The woman quickly turned away from the desk and corrected somewhat severely: “It is a Craft Fair this time.” She included some more apparently important details which I didn’t comprehend, and I didn’t ask, not wanting to prolong the correction. She turned back to the receptionist.
“We belong to the Evangelical Free church,” the man volunteered unexpectedly, “What church do you belong to?”
I faltered, unprepared to answer: “The church I attend is not affiliated. . .uh, non-denominational, I guess. . . The church I grew up in was Baptist General Conference, though,” I added, trying to give him something meaningful within his presumed construct.
“Ah Yes,” he replied. “The fighting baptists.” I smiled, understanding his reference to the particularly schismatic history of baptist churches in the USA. “There was a big split in one of the baptist churches in Algona,” he added.
“Yeah,” I responded with detached amusement, “Jesus said: ‘One command I give you- Love one another’, but it seems like that is always the first thing to go out the window!”
The woman suddenly turned back around, and with the austere gaze of a fundamentalist Sunday School teacher, demanded: “But what was his other commandment?”
I fumbled, trying not to be intimidated, mentally re-scanning my words, and Jesus’ words, desperately trying to remember what the second of the one commandment was.
With trepidation, I held my ground: “He said one command.”
“Ye must be born again” She said sharply. “That is the greatest commandment.
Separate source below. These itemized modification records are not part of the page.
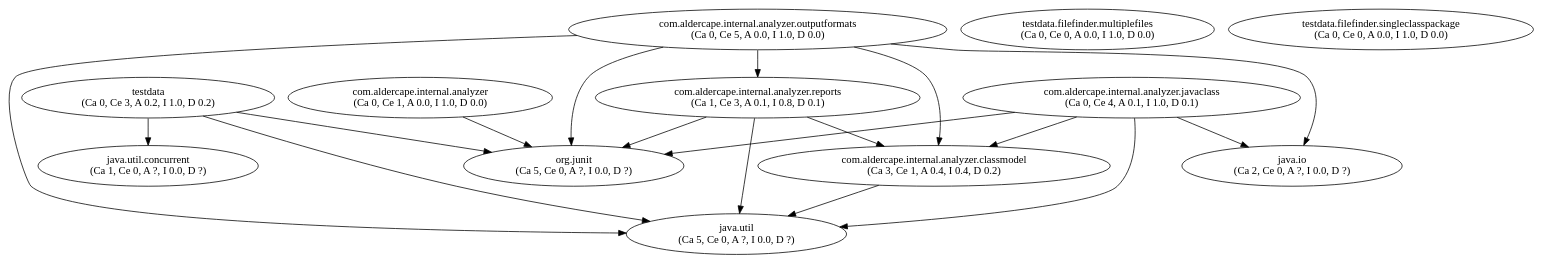
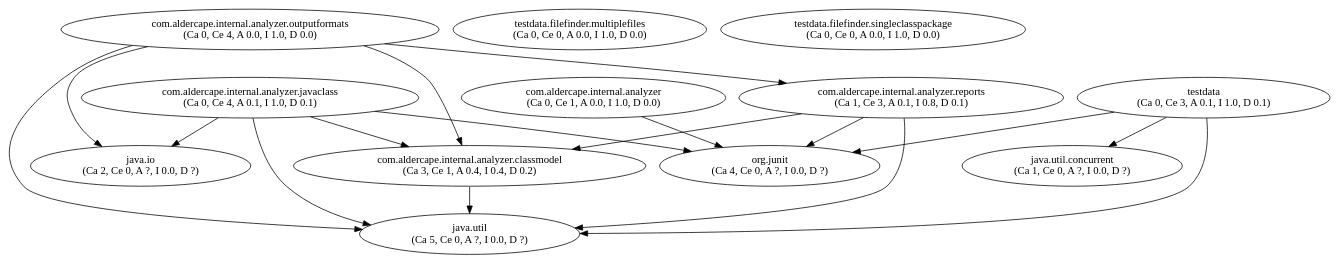
One commit to AlderCape/Analyzer changed the diagram in project.dot. Above: the diagram before and after it, drawn with Graphviz. The commit also changed 16 other files, not shown here.

```diff
--- a/project.dot
+++ b/project.dot
@@ -1,31 +1,30 @@
 digraph G {
 "com.aldercape.internal.analyzer" [label="com.aldercape.internal.analyzer\n(Ca 0, Ce 1, A 0.0, I 1.0, D 0.0)"];
 "com.aldercape.internal.analyzer.classmodel" [label="com.aldercape.internal.analyzer.classmodel\n(Ca 3, Ce 1, A 0.4, I 0.4, D 0.2)"];
 "com.aldercape.internal.analyzer.javaclass" [label="com.aldercape.internal.analyzer.javaclass\n(Ca 0, Ce 4, A 0.1, I 1.0, D 0.1)"];
-"com.aldercape.internal.analyzer.outputformats" [label="com.aldercape.internal.analyzer.outputformats\n(Ca 0, Ce 5, A 0.0, I 1.0, D 0.0)"];
+"com.aldercape.internal.analyzer.outputformats" [label="com.aldercape.internal.analyzer.outputformats\n(Ca 0, Ce 4, A 0.0, I 1.0, D 0.0)"];
 "com.aldercape.internal.analyzer.reports" [label="com.aldercape.internal.analyzer.reports\n(Ca 1, Ce 3, A 0.1, I 0.8, D 0.1)"];
 "java.io" [label="java.io\n(Ca 2, Ce 0, A ?, I 0.0, D ?)"];
 "java.util" [label="java.util\n(Ca 5, Ce 0, A ?, I 0.0, D ?)"];
 "java.util.concurrent" [label="java.util.concurrent\n(Ca 1, Ce 0, A ?, I 0.0, D ?)"];
-"org.junit" [label="org.junit\n(Ca 5, Ce 0, A ?, I 0.0, D ?)"];
-"testdata" [label="testdata\n(Ca 0, Ce 3, A 0.2, I 1.0, D 0.2)"];
+"org.junit" [label="org.junit\n(Ca 4, Ce 0, A ?, I 0.0, D ?)"];
+"testdata" [label="testdata\n(Ca 0, Ce 3, A 0.1, I 1.0, D 0.1)"];
 "testdata.filefinder.multiplefiles" [label="testdata.filefinder.multiplefiles\n(Ca 0, Ce 0, A 0.0, I 1.0, D 0.0)"];
 "testdata.filefinder.singleclasspackage" [label="testdata.filefinder.singleclasspackage\n(Ca 0, Ce 0, A 0.0, I 1.0, D 0.0)"];
 "com.aldercape.internal.analyzer" -> "org.junit";
 "com.aldercape.internal.analyzer.classmodel" -> "java.util";
 "com.aldercape.internal.analyzer.javaclass" -> "com.aldercape.internal.analyzer.classmodel";
 "com.aldercape.internal.analyzer.javaclass" -> "java.io";
 "com.aldercape.internal.analyzer.javaclass" -> "java.util";
 "com.aldercape.internal.analyzer.javaclass" -> "org.junit";
 "com.aldercape.internal.analyzer.outputformats" -> "com.aldercape.internal.analyzer.classmodel";
 "com.aldercape.internal.analyzer.outputformats" -> "com.aldercape.internal.analyzer.reports";
 "com.aldercape.internal.analyzer.outputformats" -> "java.io";
 "com.aldercape.internal.analyzer.outputformats" -> "java.util";
-"com.aldercape.internal.analyzer.outputformats" -> "org.junit";
 "com.aldercape.internal.analyzer.reports" -> "com.aldercape.internal.analyzer.classmodel";
 "com.aldercape.internal.analyzer.reports" -> "java.util";
 "com.aldercape.internal.analyzer.reports" -> "org.junit";
 "testdata" -> "java.util";
 "testdata" -> "java.util.concurrent";
 "testdata" -> "org.junit";
 }
```
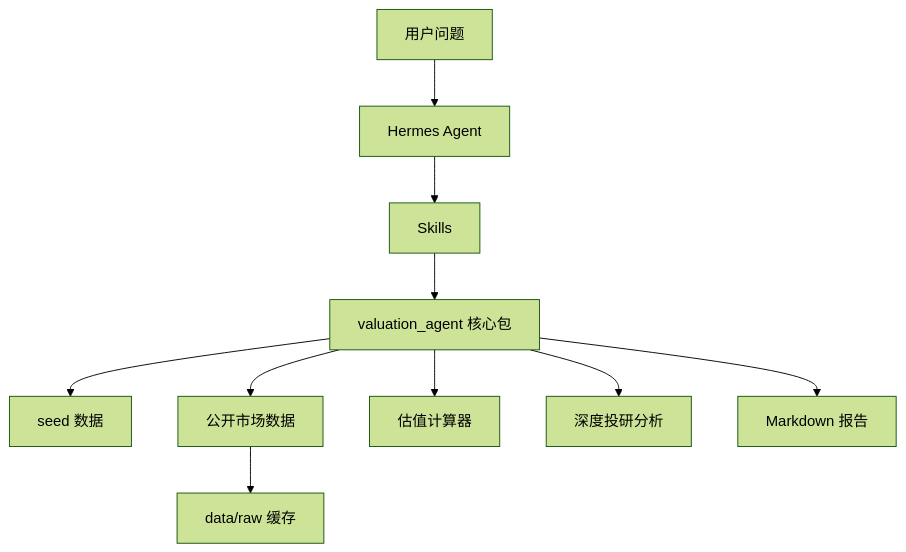
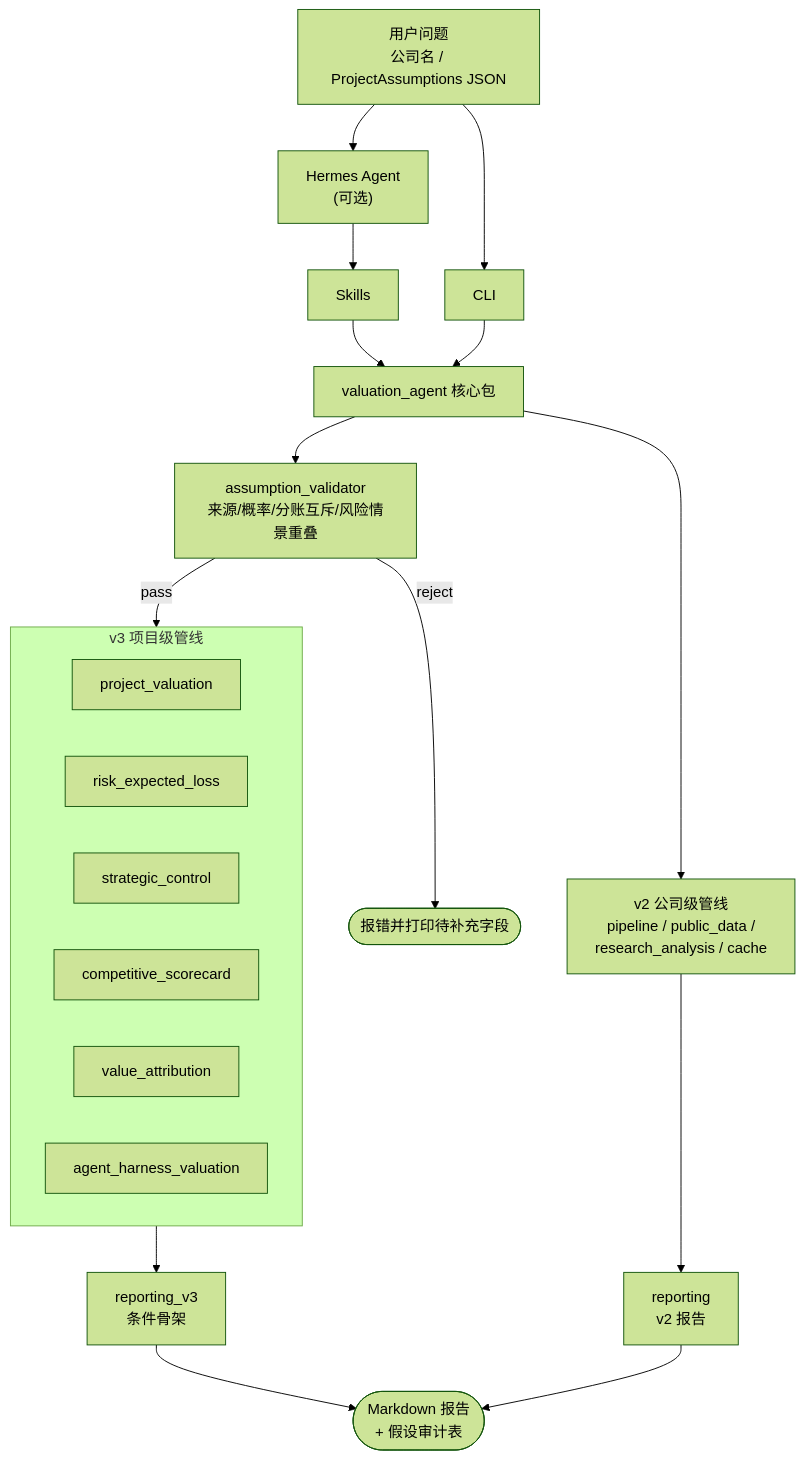
Before and after one commit to zhanglunet/valuation-agent: the diagram in docs/ARCHITECTURE.md, drawn with Mermaid (forest theme). The commit also changed other lines of this file and 56 other files, not shown here.

````diff
--- a/docs/ARCHITECTURE.md
+++ b/docs/ARCHITECTURE.md
@@ -3,12 +5,29 @@
 ```mermaid
 flowchart TD
-    User["用户问题"] --> Hermes["Hermes Agent"]
+    User["用户问题<br/>公司名 / ProjectAssumptions JSON"] --> Hermes["Hermes Agent<br/>(可选)"]
     Hermes --> Skills["Skills"]
+    User --> CLI["CLI"]
     Skills --> Core["valuation_agent 核心包"]
-    Core --> Seed["seed 数据"]
-    Core --> PublicData["公开市场数据"]
-    PublicData --> Cache["data/raw 缓存"]
-    Core --> Calc["估值计算器"]
-    Core --> Research["深度投研分析"]
-    Core --> Report["Markdown 报告"]
+    CLI --> Core
+
+    Core --> Validator["assumption_validator<br/>来源/概率/分账互斥/风险情景重叠"]
+    Validator -->|reject| Reject([报错并打印待补充字段])
+    Validator -->|pass| V3Pipe
+
+    subgraph V3Pipe["v3 项目级管线"]
+        Project["project_valuation"]
+        Risk["risk_expected_loss"]
+        Control["strategic_control"]
+        Comp["competitive_scorecard"]
+        Attr["value_attribution"]
+        Agent["agent_harness_valuation"]
+    end
+
+    Core --> V2Pipe["v2 公司级管线<br/>pipeline / public_data /<br/>research_analysis / cache"]
+
+    V3Pipe --> RepV3["reporting_v3<br/>条件骨架"]
+    V2Pipe --> Reporting["reporting<br/>v2 报告"]
+
+    RepV3 --> Markdown(["Markdown 报告<br/>+ 假设审计表"])
+    Reporting --> Markdown
 ```
````
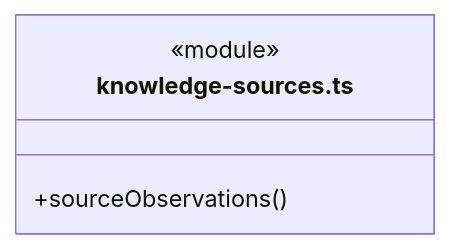
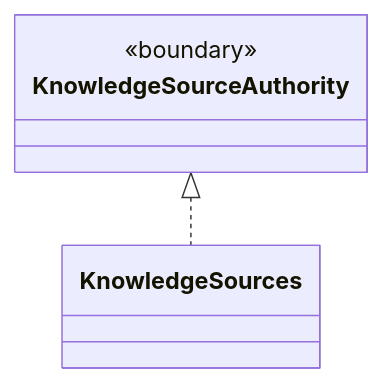
Before and after one commit to nan023062/cbim: the diagram in src/logic/knowledge/service/ARCHITECTURE.md, drawn with Mermaid. The commit also changed other lines of this file and 158 other files, not shown here.

Commit message:
docs: model architecture through nested virtual encapsulations

````diff
--- a/src/logic/knowledge/service/ARCHITECTURE.md
+++ b/src/logic/knowledge/service/ARCHITECTURE.md
@@ -42,7 +17,10 @@
 ```mermaid
 classDiagram
-class N_src_logic_knowledge_service_knowledge_sources_ts["knowledge-sources.ts"] {
-  <<module>>
-  +sourceObservations()
+class N_689cbc236cec["KnowledgeSourceAuthority"] {
+  <<boundary>>
 }
+click N_689cbc236cec href "../storage/source-journal.ts"
+class N_99b846a064a9["KnowledgeSources"]
+click N_99b846a064a9 href "knowledge-sources.ts"
+N_689cbc236cec <|.. N_99b846a064a9
 ```
````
You can love all you want, but it won’t do you any good!” She continued her stern gaze, and I held my tongue.
She turned back, finished her check-in, and the two left to go to their rooms (I now understand why they had gotten two.)